What You Should Know about Low Risk Pregnancy and How to Help Reduce Risk in Your Pregnancy
The majority of pregnancies are considered to be low risk. But you may be wondering just what it means to have a low risk pregnancy, or how to reduce your risk of developing complications.
Essentially, being low risk means there are no maternal or fetal complications, but no pregnancy is totally free of the possibility of developing risk. Having a low risk pregnancy can also indicate that there are no pre-existing conditions for the pregnant person that place them at higher risk of developing certain complications. In other words, things are expected to progress predictably to a healthy conclusion for mother and baby.
Prenatal care is an important part of keeping your pregnancy healthy. While pregnancy itself is not a medical condition, consistent prenatal care will help keep you healthy and educated about your body and your baby.
Whether this is your first pregnancy or your fourth, you want a compassionate doctor you can trust. If you live in the Coral Springs Florida area, schedule an appointment at Dr. Lona Sasser Obstetrics & Gynecology.
What is low risk pregnancy?
The vast majority of pregnancies follow a predictable course through the three trimesters. If your medical history or other factors do not suggest otherwise, you are likely to have a low risk pregnancy.
However, in some pregnancies, complications or challenges can arise that make the pregnancy high-risk. Your doctor’s risk assessment may take into account your personal risk for preterm birth, Cesarean delivery, gestational diabetes, or preeclampsia, for example. In some cases, special monitoring or care and even the need to see medical specialists can become part of your pregnancy care or delivery.
While hearing that your pregnancy is high risk can sound scary, what’s most important is that you are in the right hands for your care. Most pregnancy complications can easily be identified and prevented through regular prenatal care.
Helping along your healthy pregnancy
A healthy pregnancy can look a lot of different ways. While complications are usually out of your control, there are some things you can do help keep your pregnancy low risk.
- Pre-pregnancy appointment: If you are considering pregnancy or planning to get pregnant, many care providers encourage an appointment to discuss your current health before conceiving.
- Regular prenatal care: A regular prenatal visit to monitor your and your baby’s health can make a huge difference to a healthy pregnancy. Typically, routine checkups during your low risk pregnancy take place
- Once each month for four through 28 weeks
- Twice a month for 28 through 36 weeks

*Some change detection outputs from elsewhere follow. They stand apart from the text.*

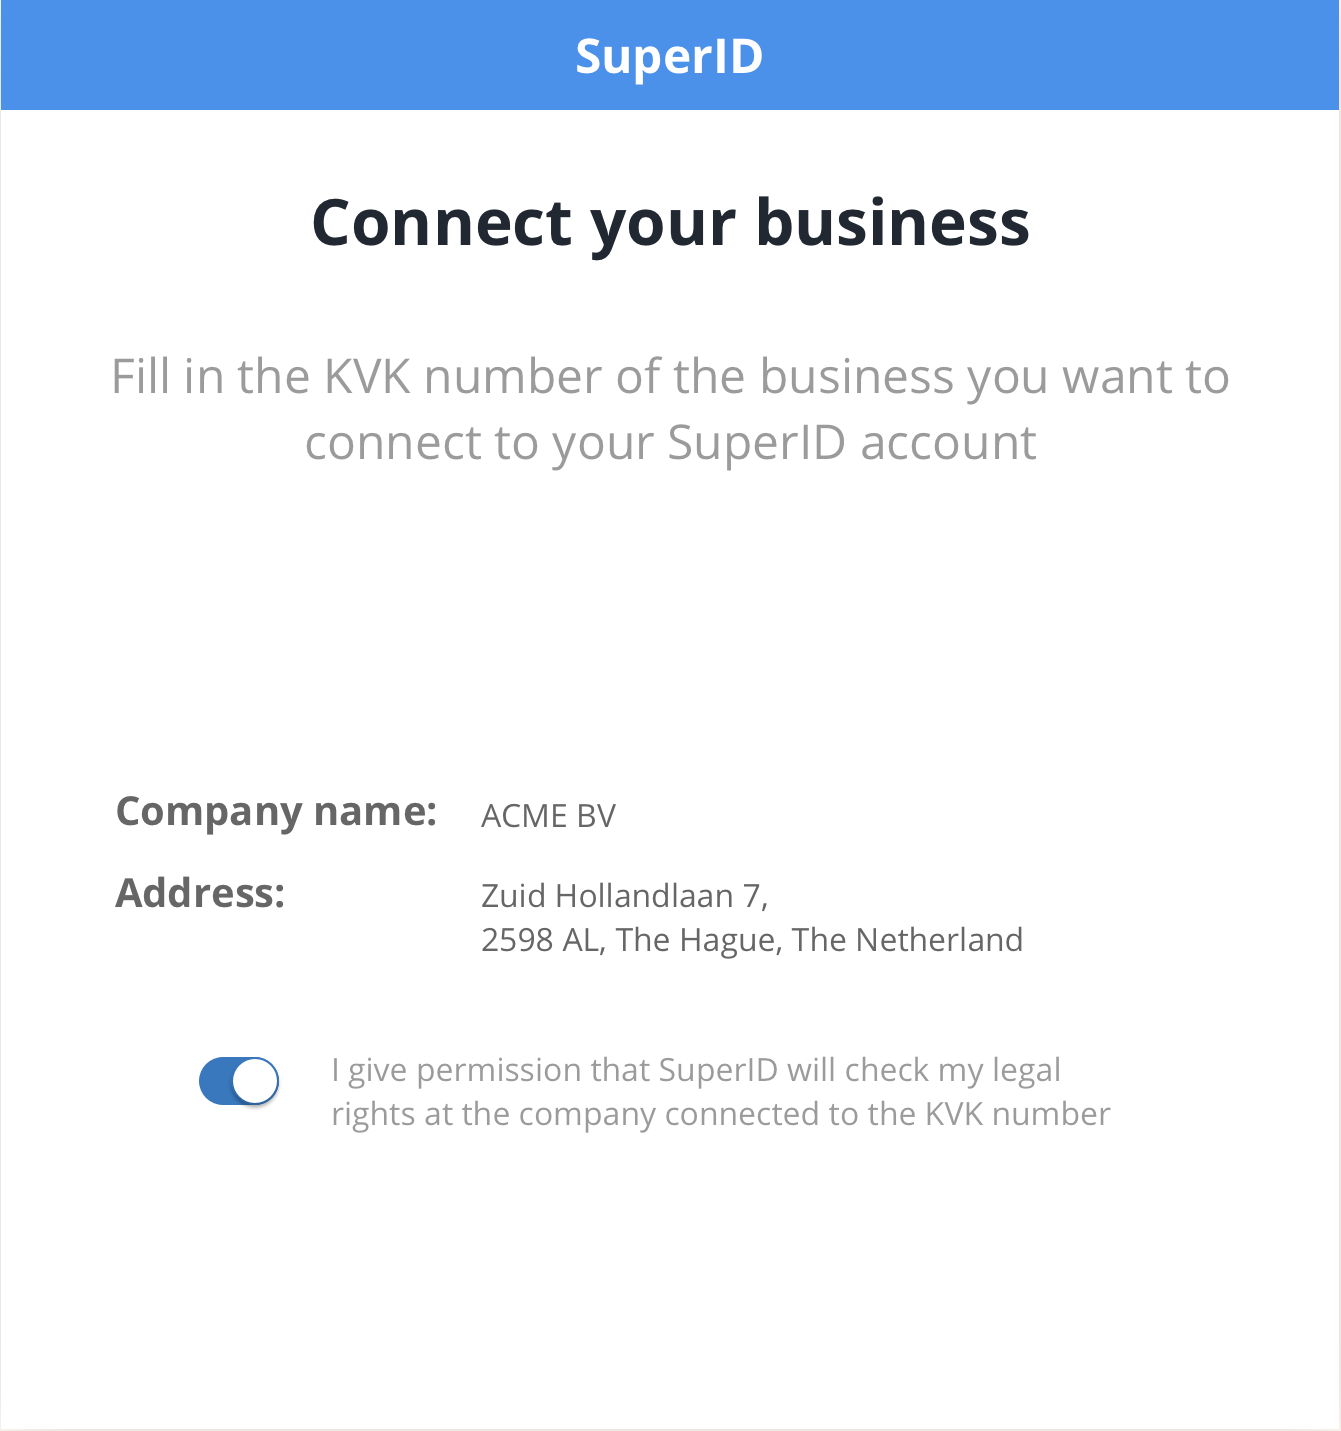
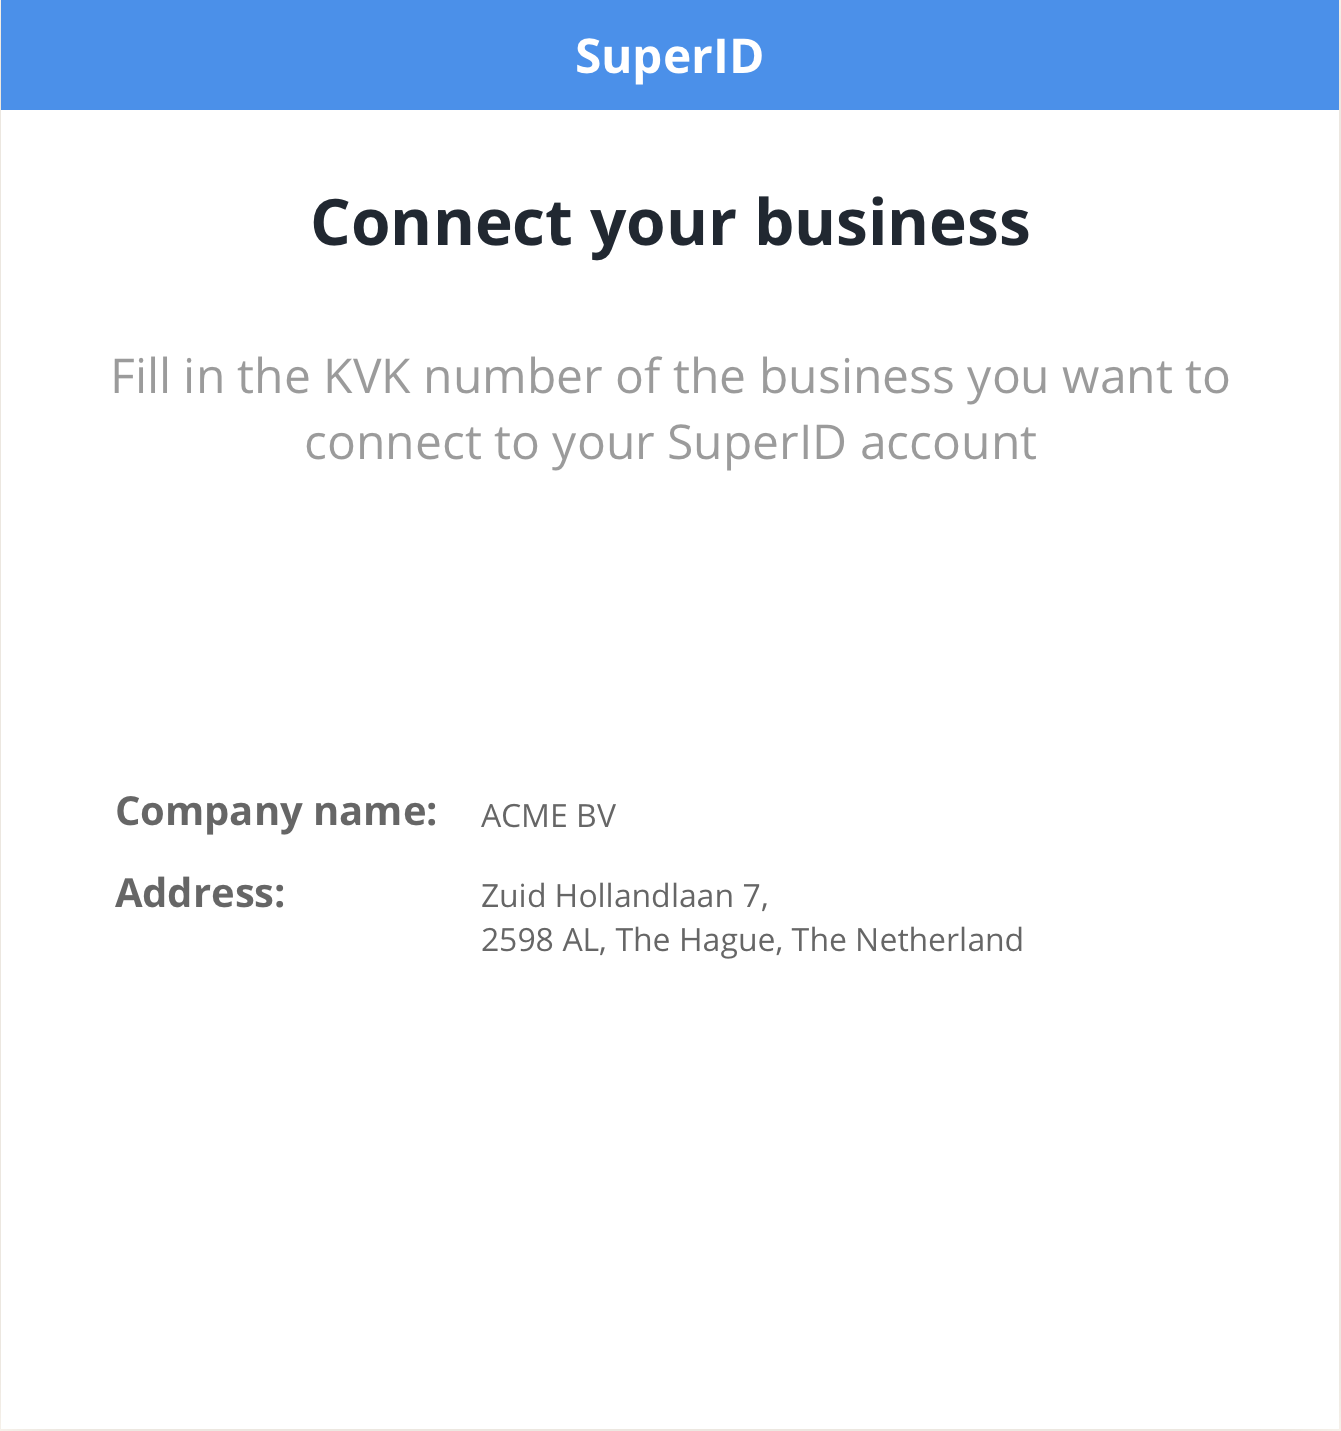
small fixes

Changed region(s): [[0.2446, 0.7379, 0.8255, 0.7994], [0.1529, 0.7379, 0.214, 0.7687]]

diff --git a/superid_account_creation_5.html b/superid_account_creation_5.html
@@ -5,12 +5,15 @@
 	<link rel="stylesheet" href="https://stackpath.bootstrapcdn.com/bootstrap/4.3.1/css/bootstrap.min.css" integrity="sha384-ggOyR0iXCbMQv3Xipma34MD+dH/1fQ784/j6cY/iJTQUOhcWr7x9JvoRxT2MZw1T" crossorigin="anonymous">
 	<meta name="viewport" content="width=device-width, initial-scale=1, shrink-to-fit=no">
 	<link href="./resources/css/signibank.css" type="text/css" rel="stylesheet">
+	<link href="./resources/css/toggle.css" type="text/css" rel="stylesheet">
 </head>
 <body style="background-color:#fffaf3">
 	<div id=button-image-container>
 		<img src="./resources/pictures/account_creation_kvk_input_filled.png" alt="" class="popup">
 		<input id=kvktext value="65688708" disabled>
-		<button type="button" class="btn btn-primary" style="margin-top:35px" onclick="window.location.href='superid_account_creation_6.html'">Connect</button>
-	</div>
-</body>
-</html>
+		<!-- Rounded switch -->
+		<div>
+			<button type="button" class="btn btn-primary" style="margin-top:35px" onclick="window.location.href='superid_account_creation_6.html'">Connect</button>
+		</div>
+	</body>
+	</html>

diff --git a/superid_account_creation_4.html b/superid_account_creation_4.html
@@ -5,11 +5,18 @@
 	<link rel="stylesheet" href="https://stackpath.bootstrapcdn.com/bootstrap/4.3.1/css/bootstrap.min.css" integrity="sha384-ggOyR0iXCbMQv3Xipma34MD+dH/1fQ784/j6cY/iJTQUOhcWr7x9JvoRxT2MZw1T" crossorigin="anonymous">
 	<meta name="viewport" content="width=device-width, initial-scale=1, shrink-to-fit=no">
 	<link href="./resources/css/signibank.css" type="text/css" rel="stylesheet">
+	<link href="./resources/css/toggle.css" type="text/css" rel="stylesheet">
 </head>
 <body style="background-color:#fffaf3">
 	<div id=button-image-container>
 		<img src="./resources/pictures/account_creation_kvk_input.png" alt="" class="popup">
 		<input id=kvktext placeholder="e.g. 12345678">
+		<div id=toggle>
+			<label class="switch">
+				<input type="checkbox">
+				<span class="slider round"></span>
+			</label>
+		</div>
 		<button type="button" class="btn btn-primary" style="margin-top:35px" onclick="changeImage();">Connect</button>
 	</div>
 </body>
@@ -19,5 +26,5 @@
 			window.location.href='superid_account_creation_5.html';
 		}, 800);
 	}
-	</script>
+</script>
 </html>

diff --git a/resources/css/toggle.css b/resources/css/toggle.css
@@ -1,0 +1,62 @@
+/* The switch - the box around the slider */
+.switch {
+  position: relative;
+  display: inline-block;
+  width: 36px;
+  height: 21px;
+}
+
+/* Hide default HTML checkbox */
+.switch input {
+  opacity: 0;
+  width: 0;
+  height: 0;
+}
+
+/* The slider */
+.slider {
+  position: absolute;
+  cursor: pointer;
+  top: 0;
+  left: 0;
+  right: 0;
+  bottom: 0;
+  background-color: #ccc;
+  -webkit-transition: .4s;
+  transition: .4s;
+}
+
+.slider:before {
+  position: absolute;
+  content: "";
+  height: 16px;
+  width: 16px;
+  left: 3px;
+  bottom: 3px;
+  background-color: white;
+  -webkit-transition: .4s;
+  transition: .4s;
+}
+
+input:checked + .slider {
+  background-color: #2196F3;
+}
+
+input:focus + .slider {
+  box-shadow: 0 0 1px #2196F3;
+}
+
+input:checked + .slider:before {
+  -webkit-transform: translateX(16px);
+  -ms-transform: translateX(16px);
+  transform: translateX(16px);
+}
+
+/* Rounded sliders */
+.slider.round {
+  border-radius: 21px;
+}
+
+.slider.round:before {
+  border-radius: 50%;
+}

diff --git a/superid_account_creation_7.html b/superid_account_creation_7.html
@@ -5,10 +5,17 @@
 	<link rel="stylesheet" href="https://stackpath.bootstrapcdn.com/bootstrap/4.3.1/css/bootstrap.min.css" integrity="sha384-ggOyR0iXCbMQv3Xipma34MD+dH/1fQ784/j6cY/iJTQUOhcWr7x9JvoRxT2MZw1T" crossorigin="anonymous">
 	<meta name="viewport" content="width=device-width, initial-scale=1, shrink-to-fit=no">
 	<link href="./resources/css/signibank.css" type="text/css" rel="stylesheet">
+	<link href="./resources/css/toggle.css" type="text/css" rel="stylesheet">
 </head>
 <body style="background-color:#fffaf3">
 	<div id=button-image-container>
 		<img src="./resources/pictures/account_creation_completion.png" alt="" class="popup">
+		<div id=toggle style="top: 82.5%">
+			<label class="switch">
+				<input type="checkbox">
+				<span class="slider round"></span>
+			</label>
+		</div>
 		<button type="button" class="btn btn-primary" style="margin-top:60px" onclick="moveDelayed()">Create Signibank account</button>
 	</div>
 </body>

diff --git a/profile.html b/profile.html
@@ -1,0 +1,13 @@
+<!DOCTYPE html>
+<html lang="en">
+<head>
+	<meta charset="UTF-8">
+	<link rel="stylesheet" href="https://stackpath.bootstrapcdn.com/bootstrap/4.3.1/css/bootstrap.min.css" integrity="sha384-ggOyR0iXCbMQv3Xipma34MD+dH/1fQ784/j6cY/iJTQUOhcWr7x9JvoRxT2MZw1T" crossorigin="anonymous">
+	<meta name="viewport" content="width=device-width, initial-scale=1, shrink-to-fit=no">
+	<meta charset="UTF-8">
+	<link href="./resources/css/signibank.css" type="text/css" rel="stylesheet">
+</head>
+<body style="background-color:#fffaf3">
+	<img src="./resources/pictures/returning_user.png" class="profile-center">
+</body>
+</html>

diff --git a/resources/css/signibank.css b/resources/css/signibank.css
@@ -140,6 +140,14 @@ body html{
   -ms-transform: translate(-50%, -50%);
 }
 
+#toggle {
+  position: absolute;
+  text-align: center;
+  top: 76.5%;
+  left: 40.5%;
+  transform: translate(-50%, -50%);
+  -ms-transform: translate(-50%, -50%);
+}
 .invisible-button{
   position: absolute;
   background: transparent;
@@ -147,6 +155,9 @@ body html{
   font-size:0;
 }
 
-.lato {
-    font-family: Lato;
+.profile-center {
+ display: block;
+ margin-left: auto;
+ margin-right: auto;
+ width: 75%;
 }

- Weekly for 36 weeks till birth
- Well-balanced diet: Your care provider can help you plan what foods to include and avoid or limit. Be sure to include essential nutrients like folic acid, calcium, and iron.
Getting the right care
There are many options for care for women with a low risk pregnancy. From midwife-led care for home or hospital birth, to obstetrician-led care, it’s important that you choose what makes you feel you’re in the best care for you.
At Dr. Lona Sasser Obstetrics & Gynecology, your health is our top priority. We are here to support you, from conception to birth and beyond.